(Material for this exercise begins)

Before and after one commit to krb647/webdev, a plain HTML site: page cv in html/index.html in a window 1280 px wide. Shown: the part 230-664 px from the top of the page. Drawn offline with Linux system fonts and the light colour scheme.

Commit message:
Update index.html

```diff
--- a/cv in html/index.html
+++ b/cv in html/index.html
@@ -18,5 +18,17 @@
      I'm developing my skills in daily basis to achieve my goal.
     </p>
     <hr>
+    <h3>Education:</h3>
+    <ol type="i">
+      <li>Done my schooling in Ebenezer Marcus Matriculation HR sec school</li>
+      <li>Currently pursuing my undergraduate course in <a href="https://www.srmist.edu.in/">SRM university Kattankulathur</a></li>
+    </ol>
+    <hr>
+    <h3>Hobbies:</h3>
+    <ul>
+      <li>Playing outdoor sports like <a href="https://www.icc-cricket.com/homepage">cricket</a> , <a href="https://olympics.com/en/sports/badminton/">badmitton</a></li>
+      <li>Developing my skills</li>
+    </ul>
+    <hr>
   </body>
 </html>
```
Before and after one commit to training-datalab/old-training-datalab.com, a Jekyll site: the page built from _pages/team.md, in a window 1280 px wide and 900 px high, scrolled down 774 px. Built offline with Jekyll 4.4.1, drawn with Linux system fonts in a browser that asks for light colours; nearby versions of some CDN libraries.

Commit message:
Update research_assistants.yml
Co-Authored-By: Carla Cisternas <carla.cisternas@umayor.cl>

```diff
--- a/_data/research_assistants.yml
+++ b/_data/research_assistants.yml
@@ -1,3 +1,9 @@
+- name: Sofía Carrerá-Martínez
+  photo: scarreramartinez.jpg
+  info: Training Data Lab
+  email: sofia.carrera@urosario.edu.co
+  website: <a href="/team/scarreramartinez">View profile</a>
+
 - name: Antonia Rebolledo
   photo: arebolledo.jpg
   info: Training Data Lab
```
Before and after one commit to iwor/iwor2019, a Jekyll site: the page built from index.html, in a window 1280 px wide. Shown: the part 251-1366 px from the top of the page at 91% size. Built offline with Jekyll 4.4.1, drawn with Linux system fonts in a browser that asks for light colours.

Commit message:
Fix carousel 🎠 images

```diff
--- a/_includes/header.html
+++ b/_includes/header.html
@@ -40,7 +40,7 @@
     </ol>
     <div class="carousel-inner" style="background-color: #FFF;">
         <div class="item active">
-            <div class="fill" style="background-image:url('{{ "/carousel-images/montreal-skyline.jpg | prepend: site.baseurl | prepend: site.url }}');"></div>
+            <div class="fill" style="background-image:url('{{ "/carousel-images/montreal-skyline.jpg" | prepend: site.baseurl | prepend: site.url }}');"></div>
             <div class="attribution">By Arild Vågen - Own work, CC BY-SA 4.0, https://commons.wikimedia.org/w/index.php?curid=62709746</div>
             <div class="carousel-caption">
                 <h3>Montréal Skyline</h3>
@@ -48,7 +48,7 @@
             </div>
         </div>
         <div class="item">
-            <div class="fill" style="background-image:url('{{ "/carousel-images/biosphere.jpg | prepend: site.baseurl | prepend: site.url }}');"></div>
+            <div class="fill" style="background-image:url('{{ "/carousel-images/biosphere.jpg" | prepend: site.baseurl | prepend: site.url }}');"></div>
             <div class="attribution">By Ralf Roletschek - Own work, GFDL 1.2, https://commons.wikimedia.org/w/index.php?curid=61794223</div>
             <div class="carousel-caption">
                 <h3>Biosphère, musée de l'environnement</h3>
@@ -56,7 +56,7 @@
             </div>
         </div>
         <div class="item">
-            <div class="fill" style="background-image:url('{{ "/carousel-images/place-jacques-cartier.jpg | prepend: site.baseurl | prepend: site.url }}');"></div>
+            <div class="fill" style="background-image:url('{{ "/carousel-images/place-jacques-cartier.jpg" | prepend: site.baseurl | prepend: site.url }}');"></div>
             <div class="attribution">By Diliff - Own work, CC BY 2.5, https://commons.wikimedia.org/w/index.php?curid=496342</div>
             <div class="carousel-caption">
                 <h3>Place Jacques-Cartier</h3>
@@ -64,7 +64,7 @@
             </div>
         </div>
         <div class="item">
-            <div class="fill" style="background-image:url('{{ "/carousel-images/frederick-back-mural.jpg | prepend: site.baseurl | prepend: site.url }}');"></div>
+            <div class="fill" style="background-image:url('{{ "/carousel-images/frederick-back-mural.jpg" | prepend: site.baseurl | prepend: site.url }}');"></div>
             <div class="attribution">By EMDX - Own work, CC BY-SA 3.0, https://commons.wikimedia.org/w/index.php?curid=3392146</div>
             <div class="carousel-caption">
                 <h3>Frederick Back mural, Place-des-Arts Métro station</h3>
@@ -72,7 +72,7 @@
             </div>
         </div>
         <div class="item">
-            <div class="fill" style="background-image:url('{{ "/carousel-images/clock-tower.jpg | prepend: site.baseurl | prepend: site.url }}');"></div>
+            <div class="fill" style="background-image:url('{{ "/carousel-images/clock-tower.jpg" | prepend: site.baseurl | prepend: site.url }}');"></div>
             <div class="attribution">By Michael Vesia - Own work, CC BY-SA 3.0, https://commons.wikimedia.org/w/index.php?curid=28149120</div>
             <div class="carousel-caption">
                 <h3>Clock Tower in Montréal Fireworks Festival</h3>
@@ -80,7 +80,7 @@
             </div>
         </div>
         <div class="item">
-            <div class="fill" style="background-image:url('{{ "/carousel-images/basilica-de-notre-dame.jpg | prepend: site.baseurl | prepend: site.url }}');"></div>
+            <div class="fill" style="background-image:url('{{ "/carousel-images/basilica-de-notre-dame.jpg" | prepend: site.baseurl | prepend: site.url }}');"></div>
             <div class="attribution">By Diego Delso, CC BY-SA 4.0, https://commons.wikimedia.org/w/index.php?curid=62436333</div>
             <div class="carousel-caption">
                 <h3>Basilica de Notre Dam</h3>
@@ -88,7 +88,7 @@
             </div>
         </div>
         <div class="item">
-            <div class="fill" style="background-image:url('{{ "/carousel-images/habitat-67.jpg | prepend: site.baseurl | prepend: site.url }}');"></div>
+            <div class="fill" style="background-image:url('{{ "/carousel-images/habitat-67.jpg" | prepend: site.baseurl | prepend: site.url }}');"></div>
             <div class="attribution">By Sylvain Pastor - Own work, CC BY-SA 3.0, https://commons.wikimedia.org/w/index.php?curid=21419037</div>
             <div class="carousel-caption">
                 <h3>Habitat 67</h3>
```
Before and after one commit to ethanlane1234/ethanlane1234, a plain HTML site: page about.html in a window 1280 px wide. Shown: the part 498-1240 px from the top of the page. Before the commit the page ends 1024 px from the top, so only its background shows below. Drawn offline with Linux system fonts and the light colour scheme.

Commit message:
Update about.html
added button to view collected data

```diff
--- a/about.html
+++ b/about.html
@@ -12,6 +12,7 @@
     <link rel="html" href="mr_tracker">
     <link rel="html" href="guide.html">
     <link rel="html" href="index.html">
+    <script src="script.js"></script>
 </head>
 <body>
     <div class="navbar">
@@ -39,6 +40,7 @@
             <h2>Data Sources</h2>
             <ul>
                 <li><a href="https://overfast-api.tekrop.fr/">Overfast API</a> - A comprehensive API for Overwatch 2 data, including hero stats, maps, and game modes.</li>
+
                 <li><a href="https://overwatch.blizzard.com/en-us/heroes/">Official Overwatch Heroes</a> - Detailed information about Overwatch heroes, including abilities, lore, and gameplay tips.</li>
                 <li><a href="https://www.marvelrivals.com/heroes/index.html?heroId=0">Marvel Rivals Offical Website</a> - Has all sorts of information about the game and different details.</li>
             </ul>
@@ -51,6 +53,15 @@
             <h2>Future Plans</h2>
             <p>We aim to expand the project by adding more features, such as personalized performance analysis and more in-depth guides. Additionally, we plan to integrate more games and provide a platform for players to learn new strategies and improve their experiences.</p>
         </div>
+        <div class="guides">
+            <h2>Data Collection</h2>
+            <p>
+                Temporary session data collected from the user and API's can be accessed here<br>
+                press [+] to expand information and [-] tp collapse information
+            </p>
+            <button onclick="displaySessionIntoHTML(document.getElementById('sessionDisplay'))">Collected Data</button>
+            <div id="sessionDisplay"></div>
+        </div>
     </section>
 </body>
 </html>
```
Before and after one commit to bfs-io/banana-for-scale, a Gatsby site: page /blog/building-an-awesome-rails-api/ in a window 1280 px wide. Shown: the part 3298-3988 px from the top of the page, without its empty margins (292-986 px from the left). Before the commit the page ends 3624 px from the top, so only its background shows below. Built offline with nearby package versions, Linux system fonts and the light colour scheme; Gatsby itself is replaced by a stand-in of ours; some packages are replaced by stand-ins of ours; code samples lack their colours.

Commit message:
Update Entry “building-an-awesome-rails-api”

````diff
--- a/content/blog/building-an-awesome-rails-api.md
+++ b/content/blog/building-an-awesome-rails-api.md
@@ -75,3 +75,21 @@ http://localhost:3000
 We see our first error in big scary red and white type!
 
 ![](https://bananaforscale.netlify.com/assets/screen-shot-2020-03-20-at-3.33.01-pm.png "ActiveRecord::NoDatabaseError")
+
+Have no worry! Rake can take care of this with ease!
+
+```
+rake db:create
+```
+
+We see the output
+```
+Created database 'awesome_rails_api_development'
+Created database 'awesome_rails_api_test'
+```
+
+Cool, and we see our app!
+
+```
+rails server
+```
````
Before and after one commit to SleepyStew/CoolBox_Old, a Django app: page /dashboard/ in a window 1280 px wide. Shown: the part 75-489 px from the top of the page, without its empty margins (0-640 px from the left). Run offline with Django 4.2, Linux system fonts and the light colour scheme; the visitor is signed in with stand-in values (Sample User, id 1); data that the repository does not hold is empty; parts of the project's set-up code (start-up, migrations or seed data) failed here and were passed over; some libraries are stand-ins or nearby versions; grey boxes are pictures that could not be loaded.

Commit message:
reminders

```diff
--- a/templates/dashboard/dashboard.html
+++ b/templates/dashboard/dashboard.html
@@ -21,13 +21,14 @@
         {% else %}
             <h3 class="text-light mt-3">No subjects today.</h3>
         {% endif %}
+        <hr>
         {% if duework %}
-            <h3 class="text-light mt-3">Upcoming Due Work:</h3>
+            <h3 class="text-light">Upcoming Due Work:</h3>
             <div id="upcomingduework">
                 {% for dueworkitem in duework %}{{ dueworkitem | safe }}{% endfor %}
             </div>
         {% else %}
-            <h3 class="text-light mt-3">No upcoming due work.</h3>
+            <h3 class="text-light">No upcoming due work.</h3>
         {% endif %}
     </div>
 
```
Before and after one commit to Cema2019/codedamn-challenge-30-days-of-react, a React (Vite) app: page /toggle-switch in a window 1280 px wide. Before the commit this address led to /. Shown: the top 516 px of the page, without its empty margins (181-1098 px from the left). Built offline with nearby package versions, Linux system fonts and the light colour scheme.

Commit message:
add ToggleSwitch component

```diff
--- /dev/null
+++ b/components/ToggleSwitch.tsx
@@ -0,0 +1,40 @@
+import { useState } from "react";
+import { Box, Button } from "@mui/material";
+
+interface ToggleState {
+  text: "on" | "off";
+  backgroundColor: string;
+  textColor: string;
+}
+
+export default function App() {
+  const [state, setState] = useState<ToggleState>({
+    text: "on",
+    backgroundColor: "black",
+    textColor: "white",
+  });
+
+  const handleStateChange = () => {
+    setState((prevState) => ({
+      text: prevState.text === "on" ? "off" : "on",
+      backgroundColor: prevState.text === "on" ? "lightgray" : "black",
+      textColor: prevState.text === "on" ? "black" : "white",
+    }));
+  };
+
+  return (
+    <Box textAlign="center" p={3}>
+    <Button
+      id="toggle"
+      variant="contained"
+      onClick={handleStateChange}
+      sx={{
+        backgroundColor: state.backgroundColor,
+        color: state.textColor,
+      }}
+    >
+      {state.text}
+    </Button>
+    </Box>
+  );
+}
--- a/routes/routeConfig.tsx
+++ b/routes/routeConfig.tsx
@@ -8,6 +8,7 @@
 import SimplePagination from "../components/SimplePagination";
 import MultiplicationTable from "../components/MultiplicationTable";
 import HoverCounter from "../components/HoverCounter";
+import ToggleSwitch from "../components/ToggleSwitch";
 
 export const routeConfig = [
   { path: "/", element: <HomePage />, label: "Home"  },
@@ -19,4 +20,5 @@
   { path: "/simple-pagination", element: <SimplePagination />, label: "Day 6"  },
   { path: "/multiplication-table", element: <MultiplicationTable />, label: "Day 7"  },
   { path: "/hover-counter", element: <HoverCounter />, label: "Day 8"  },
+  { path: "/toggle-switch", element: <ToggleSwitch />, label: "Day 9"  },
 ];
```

(Material for this exercise ends)

* [Activity]:
Scan the entries above and copy each line where "href" occurs.

* [Solved problem]:
+      <li>Currently pursuing my undergraduate course in <a href="https://www.srmist.edu.in/">SRM university Kattankulathur</a></li>
+      <li>Playing outdoor sports like <a href="https://www.icc-cricket.com/homepage">cricket</a> , <a href="https://olympics.com/en/sports/badminton/">badmitton</a></li>
+  website: <a href="/team/scarreramartinez">View profile</a>
     <link rel="html" href="mr_tracker">
     <link rel="html" href="guide.html">
     <link rel="html" href="index.html">
                 <li><a href="https://overfast-api.tekrop.fr/">Overfast API</a> - A comprehensive API for Overwatch 2 data, including hero stats, maps, and game modes.</li>
                 <li><a href="https://overwatch.blizzard.com/en-us/heroes/">Official Overwatch Heroes</a> - Detailed information about Overwatch heroes, including abilities, lore, and gameplay tips.</li>
                 <li><a href="https://www.marvelrivals.com/heroes/index.html?heroId=0">Marvel Rivals Offical Website</a> - Has all sorts of information about the game and different details.</li>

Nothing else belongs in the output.